A panel of educators from the area come together to speak about adjunct faculty and the exile of higher education.

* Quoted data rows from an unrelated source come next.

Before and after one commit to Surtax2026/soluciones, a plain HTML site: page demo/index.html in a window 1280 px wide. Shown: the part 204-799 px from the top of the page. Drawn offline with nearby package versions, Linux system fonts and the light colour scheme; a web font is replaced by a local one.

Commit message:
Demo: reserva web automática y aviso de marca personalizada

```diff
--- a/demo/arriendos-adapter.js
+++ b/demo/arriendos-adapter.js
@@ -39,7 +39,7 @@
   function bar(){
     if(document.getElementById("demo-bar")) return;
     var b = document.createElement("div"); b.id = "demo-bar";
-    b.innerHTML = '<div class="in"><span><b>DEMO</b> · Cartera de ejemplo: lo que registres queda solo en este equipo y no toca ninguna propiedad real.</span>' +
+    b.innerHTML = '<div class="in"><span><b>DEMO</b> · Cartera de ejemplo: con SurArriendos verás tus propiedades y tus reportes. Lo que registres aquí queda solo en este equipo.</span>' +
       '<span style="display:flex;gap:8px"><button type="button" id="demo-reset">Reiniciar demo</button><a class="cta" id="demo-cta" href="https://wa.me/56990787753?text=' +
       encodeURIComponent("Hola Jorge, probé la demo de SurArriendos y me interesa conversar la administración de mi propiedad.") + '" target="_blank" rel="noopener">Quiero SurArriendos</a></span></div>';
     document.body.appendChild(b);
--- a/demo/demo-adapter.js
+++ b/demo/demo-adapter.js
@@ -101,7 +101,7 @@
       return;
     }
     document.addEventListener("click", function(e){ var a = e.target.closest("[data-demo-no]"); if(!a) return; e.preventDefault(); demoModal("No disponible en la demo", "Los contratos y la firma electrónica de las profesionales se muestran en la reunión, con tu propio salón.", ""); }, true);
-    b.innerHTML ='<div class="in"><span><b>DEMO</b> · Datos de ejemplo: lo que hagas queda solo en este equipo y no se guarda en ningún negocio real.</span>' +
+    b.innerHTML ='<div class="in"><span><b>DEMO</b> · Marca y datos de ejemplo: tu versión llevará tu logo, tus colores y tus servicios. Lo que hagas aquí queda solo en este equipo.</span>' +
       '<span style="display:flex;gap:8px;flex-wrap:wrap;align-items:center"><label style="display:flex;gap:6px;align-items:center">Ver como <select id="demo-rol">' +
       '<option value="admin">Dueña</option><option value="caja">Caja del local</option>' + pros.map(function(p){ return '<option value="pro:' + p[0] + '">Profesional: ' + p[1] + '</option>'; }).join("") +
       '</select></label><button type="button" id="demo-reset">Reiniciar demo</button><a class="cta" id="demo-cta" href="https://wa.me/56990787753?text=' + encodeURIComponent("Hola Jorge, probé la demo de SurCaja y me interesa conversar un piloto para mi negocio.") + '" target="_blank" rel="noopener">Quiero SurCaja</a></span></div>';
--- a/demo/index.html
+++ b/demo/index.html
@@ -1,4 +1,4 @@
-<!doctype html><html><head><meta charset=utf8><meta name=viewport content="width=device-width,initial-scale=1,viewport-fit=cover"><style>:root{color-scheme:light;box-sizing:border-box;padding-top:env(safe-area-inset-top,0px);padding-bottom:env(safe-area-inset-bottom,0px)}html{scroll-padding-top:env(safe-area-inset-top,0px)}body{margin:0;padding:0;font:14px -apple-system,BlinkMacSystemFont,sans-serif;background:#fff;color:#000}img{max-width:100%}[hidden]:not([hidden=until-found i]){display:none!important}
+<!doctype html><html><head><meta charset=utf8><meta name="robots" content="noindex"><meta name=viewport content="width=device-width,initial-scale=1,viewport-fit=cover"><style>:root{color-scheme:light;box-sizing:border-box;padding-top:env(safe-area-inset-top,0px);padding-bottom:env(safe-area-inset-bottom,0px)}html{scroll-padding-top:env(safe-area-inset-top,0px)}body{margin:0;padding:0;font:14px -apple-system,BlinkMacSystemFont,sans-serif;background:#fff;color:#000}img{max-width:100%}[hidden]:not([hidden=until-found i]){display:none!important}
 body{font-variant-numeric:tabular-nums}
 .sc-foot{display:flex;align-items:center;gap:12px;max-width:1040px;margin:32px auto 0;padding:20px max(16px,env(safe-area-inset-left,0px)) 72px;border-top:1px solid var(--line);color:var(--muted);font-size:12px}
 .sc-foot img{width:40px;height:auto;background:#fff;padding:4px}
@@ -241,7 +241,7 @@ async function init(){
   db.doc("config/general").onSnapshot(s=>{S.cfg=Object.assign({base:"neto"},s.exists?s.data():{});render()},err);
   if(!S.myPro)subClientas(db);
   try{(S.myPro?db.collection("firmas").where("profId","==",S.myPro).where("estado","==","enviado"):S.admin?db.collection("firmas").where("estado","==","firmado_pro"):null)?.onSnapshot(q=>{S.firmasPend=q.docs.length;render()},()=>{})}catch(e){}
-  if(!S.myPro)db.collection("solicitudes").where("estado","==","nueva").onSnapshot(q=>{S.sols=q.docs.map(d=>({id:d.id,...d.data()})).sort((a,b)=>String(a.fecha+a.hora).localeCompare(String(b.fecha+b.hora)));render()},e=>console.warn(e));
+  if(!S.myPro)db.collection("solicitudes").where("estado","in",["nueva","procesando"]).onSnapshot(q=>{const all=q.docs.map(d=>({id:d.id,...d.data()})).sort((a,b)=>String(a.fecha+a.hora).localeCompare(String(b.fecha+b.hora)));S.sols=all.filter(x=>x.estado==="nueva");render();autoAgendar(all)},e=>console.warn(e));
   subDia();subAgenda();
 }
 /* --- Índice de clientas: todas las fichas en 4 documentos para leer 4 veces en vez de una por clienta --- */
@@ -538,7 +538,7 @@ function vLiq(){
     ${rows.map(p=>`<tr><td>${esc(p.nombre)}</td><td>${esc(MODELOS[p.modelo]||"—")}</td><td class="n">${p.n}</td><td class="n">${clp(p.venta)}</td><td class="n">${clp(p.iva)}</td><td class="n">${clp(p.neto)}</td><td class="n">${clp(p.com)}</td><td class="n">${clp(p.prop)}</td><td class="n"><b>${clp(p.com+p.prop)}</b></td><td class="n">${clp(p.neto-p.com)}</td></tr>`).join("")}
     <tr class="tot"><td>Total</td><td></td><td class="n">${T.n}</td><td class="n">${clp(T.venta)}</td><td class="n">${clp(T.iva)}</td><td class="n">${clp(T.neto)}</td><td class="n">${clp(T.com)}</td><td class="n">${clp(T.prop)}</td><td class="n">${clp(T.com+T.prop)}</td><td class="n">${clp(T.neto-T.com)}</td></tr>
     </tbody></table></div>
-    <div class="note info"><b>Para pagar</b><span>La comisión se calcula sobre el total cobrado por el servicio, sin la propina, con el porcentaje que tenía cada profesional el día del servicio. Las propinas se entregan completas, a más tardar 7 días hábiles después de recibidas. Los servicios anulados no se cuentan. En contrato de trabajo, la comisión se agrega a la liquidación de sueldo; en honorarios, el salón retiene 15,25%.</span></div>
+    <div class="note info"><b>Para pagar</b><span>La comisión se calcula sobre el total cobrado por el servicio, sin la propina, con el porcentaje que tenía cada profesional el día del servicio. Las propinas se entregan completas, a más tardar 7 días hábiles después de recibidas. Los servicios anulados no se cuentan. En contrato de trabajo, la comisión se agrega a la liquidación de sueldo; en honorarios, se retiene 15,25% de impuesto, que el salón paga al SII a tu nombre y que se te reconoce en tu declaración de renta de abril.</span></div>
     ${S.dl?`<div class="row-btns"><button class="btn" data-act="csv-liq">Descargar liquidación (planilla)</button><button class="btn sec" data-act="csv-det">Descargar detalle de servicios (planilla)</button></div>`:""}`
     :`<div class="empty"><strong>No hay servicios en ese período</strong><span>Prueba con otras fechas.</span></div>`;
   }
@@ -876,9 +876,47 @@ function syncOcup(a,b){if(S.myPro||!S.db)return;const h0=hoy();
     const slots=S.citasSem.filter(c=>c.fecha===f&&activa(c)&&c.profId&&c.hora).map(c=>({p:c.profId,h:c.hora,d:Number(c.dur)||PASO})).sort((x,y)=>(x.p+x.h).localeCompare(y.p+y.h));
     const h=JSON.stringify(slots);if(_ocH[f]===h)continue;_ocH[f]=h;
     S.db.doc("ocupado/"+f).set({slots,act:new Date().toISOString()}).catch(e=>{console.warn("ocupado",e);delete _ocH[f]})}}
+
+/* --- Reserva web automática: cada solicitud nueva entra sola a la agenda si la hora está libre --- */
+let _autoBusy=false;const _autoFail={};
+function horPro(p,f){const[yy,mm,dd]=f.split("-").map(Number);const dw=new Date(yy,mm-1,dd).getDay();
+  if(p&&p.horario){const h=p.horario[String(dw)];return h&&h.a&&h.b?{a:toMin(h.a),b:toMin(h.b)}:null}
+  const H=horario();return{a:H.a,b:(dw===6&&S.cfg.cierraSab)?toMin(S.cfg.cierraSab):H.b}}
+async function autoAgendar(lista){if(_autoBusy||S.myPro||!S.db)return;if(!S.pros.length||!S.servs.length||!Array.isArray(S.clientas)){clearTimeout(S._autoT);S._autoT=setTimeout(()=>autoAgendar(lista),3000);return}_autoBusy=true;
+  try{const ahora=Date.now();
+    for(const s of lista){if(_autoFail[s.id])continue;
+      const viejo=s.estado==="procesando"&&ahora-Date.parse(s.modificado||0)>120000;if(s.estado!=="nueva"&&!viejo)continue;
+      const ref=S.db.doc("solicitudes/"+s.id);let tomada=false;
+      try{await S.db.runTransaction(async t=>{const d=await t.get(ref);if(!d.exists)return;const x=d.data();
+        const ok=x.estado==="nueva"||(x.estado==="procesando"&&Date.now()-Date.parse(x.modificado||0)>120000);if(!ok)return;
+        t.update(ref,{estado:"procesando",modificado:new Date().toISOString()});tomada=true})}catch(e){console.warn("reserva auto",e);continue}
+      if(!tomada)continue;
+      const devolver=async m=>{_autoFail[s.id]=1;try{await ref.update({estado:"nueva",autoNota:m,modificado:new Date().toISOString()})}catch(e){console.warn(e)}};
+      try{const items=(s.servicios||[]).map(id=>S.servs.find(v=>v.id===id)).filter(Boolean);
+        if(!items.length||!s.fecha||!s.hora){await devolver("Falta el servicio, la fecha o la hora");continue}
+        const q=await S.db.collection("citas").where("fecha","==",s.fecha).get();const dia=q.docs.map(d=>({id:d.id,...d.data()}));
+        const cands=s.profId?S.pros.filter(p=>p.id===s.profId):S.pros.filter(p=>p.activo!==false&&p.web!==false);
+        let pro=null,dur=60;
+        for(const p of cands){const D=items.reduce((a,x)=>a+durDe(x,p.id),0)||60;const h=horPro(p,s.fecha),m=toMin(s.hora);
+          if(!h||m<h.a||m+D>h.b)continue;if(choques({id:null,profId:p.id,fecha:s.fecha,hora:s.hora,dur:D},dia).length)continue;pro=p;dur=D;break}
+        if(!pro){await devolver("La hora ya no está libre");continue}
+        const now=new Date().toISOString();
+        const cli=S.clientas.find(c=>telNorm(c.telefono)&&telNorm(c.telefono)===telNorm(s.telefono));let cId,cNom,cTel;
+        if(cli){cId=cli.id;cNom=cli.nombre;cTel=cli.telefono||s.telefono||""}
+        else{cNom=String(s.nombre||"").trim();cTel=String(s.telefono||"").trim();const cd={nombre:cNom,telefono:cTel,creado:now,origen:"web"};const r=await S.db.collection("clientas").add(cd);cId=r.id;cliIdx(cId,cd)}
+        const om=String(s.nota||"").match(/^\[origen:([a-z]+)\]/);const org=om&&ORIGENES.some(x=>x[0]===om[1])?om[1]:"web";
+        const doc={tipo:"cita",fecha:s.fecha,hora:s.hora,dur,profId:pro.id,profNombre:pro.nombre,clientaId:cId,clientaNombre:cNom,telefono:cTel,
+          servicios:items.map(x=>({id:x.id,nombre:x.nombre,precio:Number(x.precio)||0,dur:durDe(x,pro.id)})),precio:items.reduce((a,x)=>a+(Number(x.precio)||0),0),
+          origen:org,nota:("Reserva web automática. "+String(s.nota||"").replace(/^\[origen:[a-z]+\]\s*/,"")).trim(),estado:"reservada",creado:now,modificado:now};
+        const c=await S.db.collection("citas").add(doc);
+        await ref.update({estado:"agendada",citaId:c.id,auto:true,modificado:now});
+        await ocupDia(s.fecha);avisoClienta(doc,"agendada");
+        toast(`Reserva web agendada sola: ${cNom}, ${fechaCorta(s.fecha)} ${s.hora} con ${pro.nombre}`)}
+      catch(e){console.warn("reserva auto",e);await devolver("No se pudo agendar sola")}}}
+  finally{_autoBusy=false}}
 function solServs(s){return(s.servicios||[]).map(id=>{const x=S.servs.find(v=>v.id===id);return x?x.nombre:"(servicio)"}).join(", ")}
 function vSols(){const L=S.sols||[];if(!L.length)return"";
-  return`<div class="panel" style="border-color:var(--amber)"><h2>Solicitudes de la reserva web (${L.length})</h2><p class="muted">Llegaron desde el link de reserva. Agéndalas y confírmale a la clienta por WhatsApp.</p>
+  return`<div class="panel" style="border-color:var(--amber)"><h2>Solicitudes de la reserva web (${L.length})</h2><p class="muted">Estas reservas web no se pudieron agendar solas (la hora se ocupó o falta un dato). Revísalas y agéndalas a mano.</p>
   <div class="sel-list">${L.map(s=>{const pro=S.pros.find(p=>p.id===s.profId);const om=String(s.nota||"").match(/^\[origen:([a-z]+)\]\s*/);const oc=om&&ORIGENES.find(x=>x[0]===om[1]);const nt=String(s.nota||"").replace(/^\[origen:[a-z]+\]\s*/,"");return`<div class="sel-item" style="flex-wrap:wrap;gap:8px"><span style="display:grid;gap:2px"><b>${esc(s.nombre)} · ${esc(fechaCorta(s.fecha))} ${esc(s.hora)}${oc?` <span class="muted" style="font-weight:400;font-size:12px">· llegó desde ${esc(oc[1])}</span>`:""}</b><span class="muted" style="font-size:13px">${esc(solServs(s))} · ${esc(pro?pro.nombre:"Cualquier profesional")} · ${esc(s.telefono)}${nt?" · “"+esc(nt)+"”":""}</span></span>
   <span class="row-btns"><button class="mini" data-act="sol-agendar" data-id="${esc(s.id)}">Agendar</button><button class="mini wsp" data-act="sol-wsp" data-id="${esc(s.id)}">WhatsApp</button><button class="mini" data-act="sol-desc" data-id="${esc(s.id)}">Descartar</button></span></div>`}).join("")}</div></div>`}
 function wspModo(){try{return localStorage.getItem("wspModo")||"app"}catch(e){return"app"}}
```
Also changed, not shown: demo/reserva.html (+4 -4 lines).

Twin+Cities+adjunct+faculty+spoke+to+an+audience+at+Hamline+Public+Library+on+April+27.+Pictured+from+left+are+Peter+Rachleff%2C+Catherine+Guisan%2C+David+Weiss%2C+Mary+Pogatshnik%2C+and+Travis+Sands.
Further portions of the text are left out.